I had never really thought of myself as much of a writer. Throughout my elementary and middle school years, my research papers were paraphrases of content from the World Book Encyclopedia, and my creative writing essays, although elaborate, usually concluded with me waking up from a dream. (By the way, this doesn’t always work in real life.) When I received a low grade on my first paper in my 10th grade English class, I decided that sticking to math and science might be a better idea. I could solve a problem, but I thought I couldn’t solve the problem of how to become a better writer.
My English class that year was taught by a new teacher, Mr. John Ogden. He had come from an all-boys boarding school in New England, which gave him a certain level of gravitas. More than 30 years later, I can still see Mr. Ogden standing in the classroom wearing his favorite seersucker suit, and I can still remember the stories of his four sons, all grown by that time. In that class, we read and wrote and read and wrote, and yes, I improved my writing skills over time. He gave us a formula for writing essays and helped us all believe that we could become stronger writers. Eventually, I took AP English and scored high enough to be exempted from English classes in college. In college, I found my way to the yearbook office my freshman year and never left, spending my senior year as the editor of what would become an award-winning yearbook.
I did major in math because I liked solving those problems, but now I solve new problems as a mass communications professor. I have advanced degrees in mass communication, and I’m now the author of two books on the topic of social media. Because of my position and research area, I speak to groups and the media quite frequently.
Sometime around 2002, I found Mr. Ogden’s email address and reached out to him. He sent me a copy of his poetry book called “Bookcase Quilt Poems” along with a note. The note says, “I say again how proud I am of your accomplishments. That you are a teacher especially pleases me and I know you are an excellent one because of your dedication, hard work, and intelligence.”
But as a teacher today, it’s the inscription inside the book that really touches my heart.

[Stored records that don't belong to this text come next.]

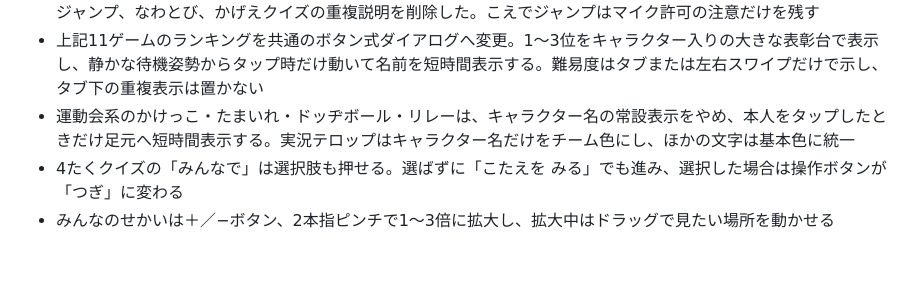
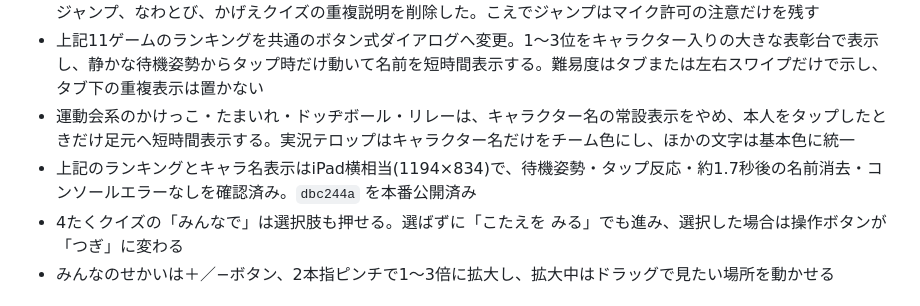
Before and after one commit to nuigurusho/hoiku, a Markdown page: notes/HANDOVER.md, the part around the change. GitHub-like rendering; blank space fills up the shorter version.

Commit message:
引き継ぎ資料に表示改善の検証結果を追記

```diff
--- a/notes/HANDOVER.md
+++ b/notes/HANDOVER.md
@@ -131,6 +131,7 @@ index.html ──右上の歯車────────→ settings.html
 - かけっこ、じゃんけん、クイズ、まちがいさがし、カードあわせ、パズル、おえかきのたび、もぐらたたき、こえでジャンプ、なわとび、かげえクイズの重複説明を削除した。こえでジャンプはマイク許可の注意だけを残す
 - 上記11ゲームのランキングを共通のボタン式ダイアログへ変更。1〜3位をキャラクター入りの大きな表彰台で表示し、静かな待機姿勢からタップ時だけ動いて名前を短時間表示する。難易度はタブまたは左右スワイプだけで示し、タブ下の重複表示は置かない
 - 運動会系のかけっこ・たまいれ・ドッヂボール・リレーは、キャラクター名の常設表示をやめ、本人をタップしたときだけ足元へ短時間表示する。実況テロップはキャラクター名だけをチーム色にし、ほかの文字は基本色に統一
+- 上記のランキングとキャラ名表示はiPad横相当(1194×834)で、待機姿勢・タップ反応・約1.7秒後の名前消去・コンソールエラーなしを確認済み。`dbc244a` を本番公開済み
 - 4たくクイズの「みんなで」は選択肢も押せる。選ばずに「こたえを みる」でも進み、選択した場合は操作ボタンが「つぎ」に変わる
 - みんなのせかいは＋／−ボタン、2本指ピンチで1〜3倍に拡大し、拡大中はドラッグで見たい場所を動かせる
 
```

Here he says, “Thank you for remembering.” How could I ever forget?